To incorporate blockchain into tax administrations involves, among other things, building the operating ecosystem, incorporating the users, initializing processes and integration with existing systems, and solving the persistent problems of the past in terms of data quality or creating a legal base that supports the new transactions. While blockchain can ensure that third-party information is accurately collected and disseminated, the technology, as conventionally designed, cannot control input errors.
For this reason, it is vital to work on the quality of the “input” data, as it is commonly said in computing that if what enters is “garbage,” then what comes out is “garbage.” It will therefore be important to determine who is responsible for providing adequate data entry and approving the accuracy of these data. It will be also important that the blockchain solutions implemented by tax administrations are compatible with the accounting and computer systems used by taxpayers.
Current and emerging technologies can also combat fraud by moving taxes closer to transactions in what are known as ongoing transaction controls.
Finally, I believe it is vital, on the one hand, to promote technology for its efficiency, but on the other hand, to be attentive to its governance. I am specifically referring to avoiding possible biases with its use, and always respecting the rights and guarantees of taxpayers in all areas, starting with the protection of their personal data.
This column does not necessarily reflect the opinion of The Bureau of National Affairs Inc. or its owners.

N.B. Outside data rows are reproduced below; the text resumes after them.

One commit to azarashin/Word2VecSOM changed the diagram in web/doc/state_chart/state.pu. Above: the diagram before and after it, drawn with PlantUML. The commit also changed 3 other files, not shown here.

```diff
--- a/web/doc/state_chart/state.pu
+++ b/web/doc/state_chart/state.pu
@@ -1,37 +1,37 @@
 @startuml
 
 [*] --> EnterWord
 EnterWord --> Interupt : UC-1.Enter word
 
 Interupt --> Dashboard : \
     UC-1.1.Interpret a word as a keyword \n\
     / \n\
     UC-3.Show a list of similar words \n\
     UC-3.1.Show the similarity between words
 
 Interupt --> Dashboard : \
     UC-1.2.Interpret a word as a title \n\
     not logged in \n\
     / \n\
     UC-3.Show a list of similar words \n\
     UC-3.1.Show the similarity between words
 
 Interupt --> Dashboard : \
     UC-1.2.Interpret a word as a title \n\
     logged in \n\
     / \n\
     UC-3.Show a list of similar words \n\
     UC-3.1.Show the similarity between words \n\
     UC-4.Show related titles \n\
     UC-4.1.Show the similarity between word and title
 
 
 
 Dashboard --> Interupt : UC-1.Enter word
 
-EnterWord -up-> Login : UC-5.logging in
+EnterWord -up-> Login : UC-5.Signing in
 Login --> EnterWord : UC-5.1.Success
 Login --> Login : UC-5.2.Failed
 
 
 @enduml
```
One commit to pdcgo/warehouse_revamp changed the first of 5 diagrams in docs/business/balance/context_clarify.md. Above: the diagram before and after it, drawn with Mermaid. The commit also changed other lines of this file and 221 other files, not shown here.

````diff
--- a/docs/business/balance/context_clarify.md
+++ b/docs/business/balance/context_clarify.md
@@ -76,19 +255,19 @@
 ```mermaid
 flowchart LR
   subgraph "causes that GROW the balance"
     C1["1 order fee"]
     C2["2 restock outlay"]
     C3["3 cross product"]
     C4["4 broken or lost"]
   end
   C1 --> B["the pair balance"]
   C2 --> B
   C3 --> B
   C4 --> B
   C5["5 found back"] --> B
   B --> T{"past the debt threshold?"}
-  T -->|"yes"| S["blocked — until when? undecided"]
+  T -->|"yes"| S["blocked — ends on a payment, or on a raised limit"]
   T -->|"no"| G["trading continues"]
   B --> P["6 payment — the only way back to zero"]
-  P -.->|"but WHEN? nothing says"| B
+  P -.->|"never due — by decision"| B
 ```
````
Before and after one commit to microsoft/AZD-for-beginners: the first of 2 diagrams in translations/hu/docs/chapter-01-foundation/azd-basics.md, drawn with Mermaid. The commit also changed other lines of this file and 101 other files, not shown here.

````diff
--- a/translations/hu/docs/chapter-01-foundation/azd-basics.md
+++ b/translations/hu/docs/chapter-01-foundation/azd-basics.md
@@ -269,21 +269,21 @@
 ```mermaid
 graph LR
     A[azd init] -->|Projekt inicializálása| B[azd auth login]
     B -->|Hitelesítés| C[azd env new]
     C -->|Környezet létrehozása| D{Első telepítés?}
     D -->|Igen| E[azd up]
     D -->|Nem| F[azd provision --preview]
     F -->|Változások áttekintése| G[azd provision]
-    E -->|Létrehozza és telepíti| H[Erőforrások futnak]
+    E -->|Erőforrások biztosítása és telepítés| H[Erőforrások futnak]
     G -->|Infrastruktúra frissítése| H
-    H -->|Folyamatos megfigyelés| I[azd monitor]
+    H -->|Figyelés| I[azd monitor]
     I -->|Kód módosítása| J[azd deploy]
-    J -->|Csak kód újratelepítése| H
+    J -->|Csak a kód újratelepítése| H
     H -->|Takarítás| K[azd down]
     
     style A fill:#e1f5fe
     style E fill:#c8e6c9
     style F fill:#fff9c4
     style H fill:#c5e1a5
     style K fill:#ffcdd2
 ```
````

Alfredo Collosa is a consultant and tutor in tax administration at the Inter-American Center of Tax Administrations (CIAT), professor, investigator, author of books and publications, and lecturer. He holds an Official Masters in Public Finance and Tax Administration (UNED-IEF).
The author may be contacted at: firstname.lastname@example.org